WebWatch is the cooperative effort of two of Phnom Penh's most experienced
David Lewis of Telstra's Bigpond and Bill Herod, information technology
consultant at the NGO Forum on Cambodia. Contact through: [email protected]
EXPERIENCED e-mail users tend to disregard and delete the fake virus warnings, breathless
chain letters ("send this to everyone you know") and other junk mail littering
our inboxes every day.
There are, however, real viruses out there and sometimes we get mail not only warning
us about genuine threats (eg the recent "love bug" and many others), but
also giving us useful information about how to help colleagues who may have been
lured into opening a destructive file.
How do you know if a message is worthy of your attention and, perhaps, the attention

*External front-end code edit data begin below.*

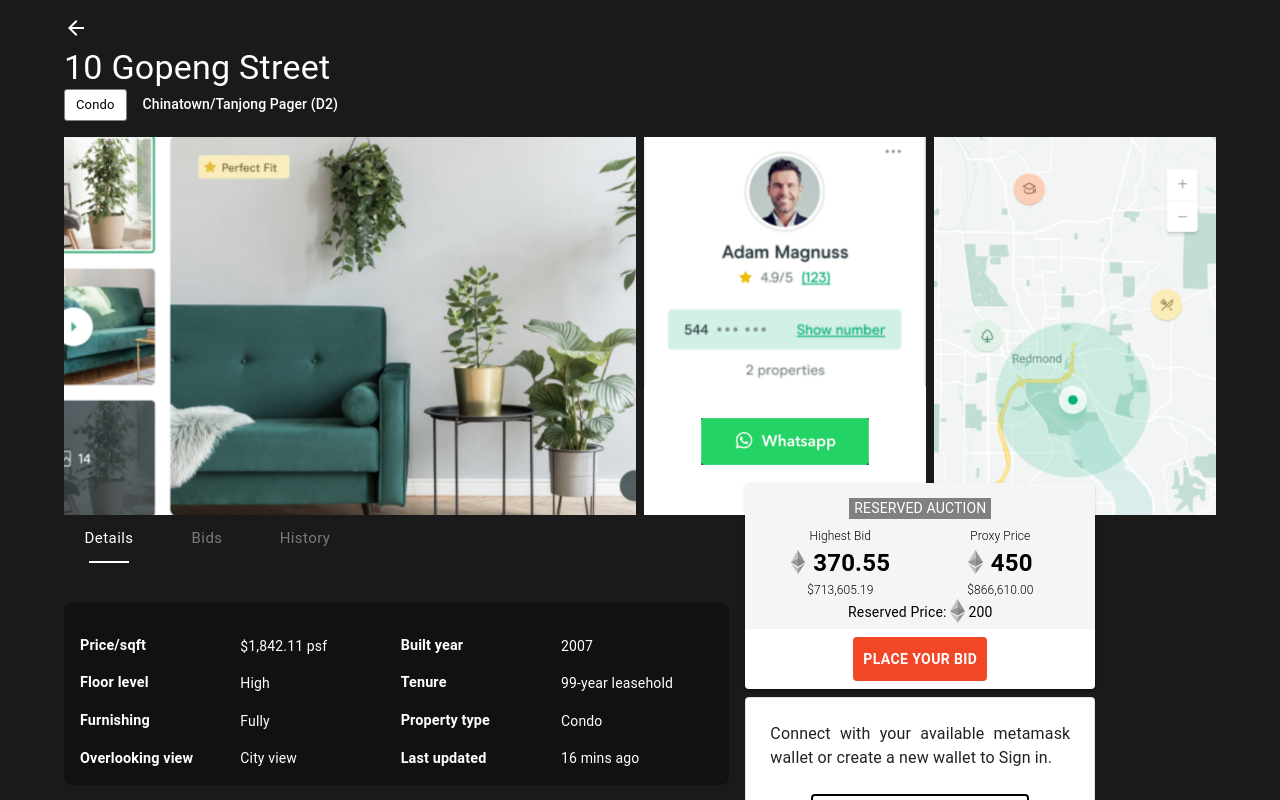
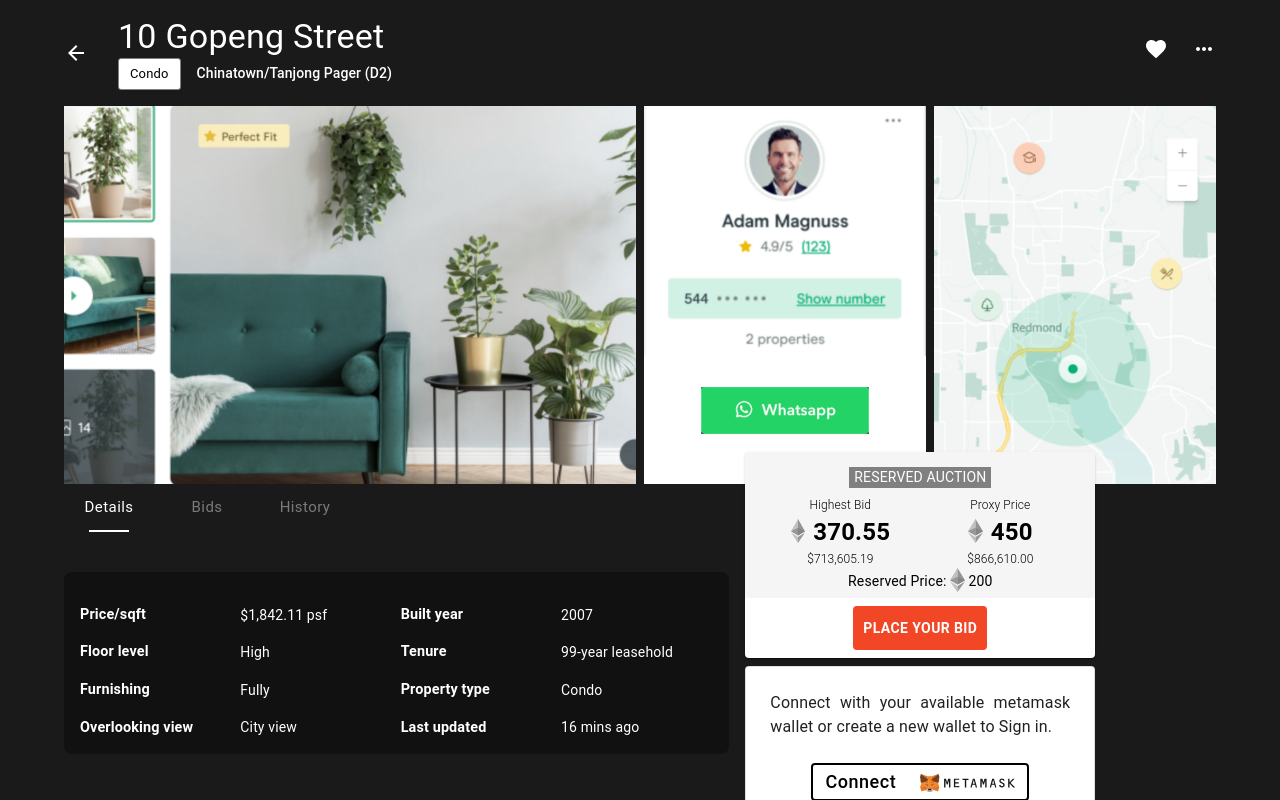
Before and after one commit to Rinkesh-PG/pg3landers, a React (Create React App) app: page / in a window 1280 px wide. Shown: the top 800 px of the page. Built offline with nearby package versions, Linux system fonts and the light colour scheme; no server answers.

Commit message:
Header Completed

```diff
--- a/src/pages/Home.js
+++ b/src/pages/Home.js
@@ -3,17 +3,16 @@ import {
   Box,
   Container,
   Grid,
-  Paper,
-  Button,
   Tab,
   Tabs,
   Typography,
-  Card,
   Chip,
 } from "@mui/material";
 import axios from "axios";
 import { styled } from "@mui/material/styles";
 import ArrowBackIcon from "@mui/icons-material/ArrowBack";
+import FavoriteIcon from "@mui/icons-material/Favorite";
+import MoreHorizIcon from "@mui/icons-material/MoreHoriz";
 
 import HomeTabPanel from "../modules/home/components/HomeTabPanel";
 import image1 from "../image-1.png";
@@ -25,7 +24,6 @@ import Wallet from "../modules/home/components/Wallet";
 import Ether from "../assets/svg/Ether.svg";
 import { formatCurrency } from "../util/common";
 import BiddingComponent from "../modules/common/components/BiddingComponent";
-
 
 const StyledTabs = styled(props => (
   <Tabs
@@ -73,7 +71,6 @@ const Home = () => {
   const [initialData, setInitialData] = useState([]);
   const [value, setValue] = useState(0);
 
-
   const getData = async () => {
     const { data } = await axios.get("http://3.110.107.252/api/property-list");
     setInitialData(data);
@@ -87,8 +84,6 @@ const Home = () => {
     setValue(val);
   };
 
-
-
   return (
     <Box
       sx={{
@@ -98,9 +93,18 @@ const Home = () => {
       }}
     >
       <Container maxWidth="lg">
-        <Box sx={{ py: 2, display: "flex" }}>
+        <Box
+          sx={{
+            py: 2,
+            display: "flex",
+            justifyContent: "space-between",
+            alignItems: "center",
+          }}
+        >
           <div>
+            <Box sx={{ display: "flex", alignItems: "center" }}>
               <ArrowBackIcon />
+              <div style={{ marginLeft: "30px" }}>
                 <Typography variant="h4">10 Gopeng Street</Typography>
                 <div style={{ display: "flex", alignItems: "center" }}>
                   <Chip
@@ -119,7 +123,12 @@ const Home = () => {
                   </Typography>
                 </div>
               </div>
-          <div></div>
+            </Box>
+          </div>
+          <div>
+            <FavoriteIcon />
+            <MoreHorizIcon sx={{ marginLeft: 3 }} />
+          </div>
         </Box>
 
         <Box sx={{ flexGrow: 1, overflow: "hidden", width: "100%" }}>
@@ -309,11 +318,11 @@ const Home = () => {
               </>
             </Grid>
             <Grid item md={3}>
-              <BiddingComponent highestBidPrice={highestBidPrice}/>
+              <BiddingComponent highestBidPrice={highestBidPrice} />
               <div style={{ marginTop: "0.5rem" }}>
                 <Wallet />
               </div>
-              <Box sx={{ marginTop: "0.5rem", width: "100%" }}>
+              <Box sx={{ marginTop: "0.5rem", width: "350px" }}>
                 <img src={image4} style={{ display: "block", width: "100%" }} />
               </Box>
             </Grid>
```
Lines whose indentation alone changed are shown as unchanged.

of others (even, though far less likely, "everyone you know").
The fake virus warnings generally follow a well-worn formula. The "virus"
is usually said to have been announced "yesterday" by Microsoft (or some
other major company) "but not many people know about it yet".
Well, why would that be? Major corporations are not in the habit of relying on chain
e-mail letters in order to make urgent public announcements.
For the latest information on viruses and virus hoaxes, check with one of the websites
specializing in anti-virus software (you don't have to be a subscriber to get information).
Among the most reputable are McAfee, Symantec (the maker of Norton Anti-Virus products)
and Trend (maker of PC-Cillin).
A variant of the fake virus warning is the pyramid scheme, whereby the recipient
is promised a reward if the message is forwarded to a given number of others.
We recently saw such a message being sent around Phnom Penh promising that a mobile
phone manufacturer would reward each recipient with a new web-capable hand phone
if the message was forwarded to 20 others within 24 hours.
The manufacturer, of course, had nothing to do with the hoax, nor any intention of
providing free phones to the 200 million people who would receive this offer in a
week if even only half the recipients followed the instructions.
Another type of chain letter is the "feel good" message. Usually, the letters
refer to some anonymous child dying of leukemia or awaiting a kidney transplant whose
"dying wish" is to receive a million e-mails or whatever.
You are invited to send the message on to "everyone you know" and to send
a greeting to the "child" at one address.
Imagine what happens to the owner of that address as their inbox is flooded with
"get well" wishes from all over the world for months.
There are, of course, chain letters sent out in support of legitimate and deserving
Usually, however, if the cause is deserving of your attention, it will benefit from
a little research. For example, if the letter is essentially a petition, you might
want to go to the Internet and find out more about the issue (environmental or human
rights cases, for example, will be documented by reputable organizations with suggestions
for how to become involved).
Simply sending on an e-mail chain letter might make you feel better, but is unlikely
to have much positive impact.
Though fake virus warnings can be a waste of time and resources, they are at least
harmless. Real viruses on the other hand seem to be becoming more and more common
with the rapid growth in popularity of the Internet and email. Recent stories in
the international press suggest that tens of billions of US dollars were lost due
to the recent Love Bug virus.
Protection from such attacks is surprisingly simple. There are two rules all Internet
users should follow:
1) Have up-to-date virus protection software running on your PC at all times.
2) Don't open attachments unless you know exactly what's inside.
The summary below provides a guide to dealing with different
open only if macros are disabled.
open only if macro's are disabled
- .gif l
Don't open it
Don't open it
Don't open it
Don't open it
To disable macros in Microsoft Word 97 and MS Excel 97, go to:
and check the option "macro virus protection". For other versions of Word
see the help files.
Virus protection software can be obtained from many computer suppliers around town,
but it is important to register the software and download updates frequently (at
least once a month) over the Internet.
If you suspect that you already have a virus on your system, you may be able to clean
it by installing a new virus protection program or by updating the existing one.
While the most common virus threat to Internet users continues to be from files attached
to email, some viruses can enter your system through the HTML code used in web pages
and some email messages.
To minimize risk from these viruses, make sure your browser's security settings are
set to the defaults or higher.
Virus Protection Web Sites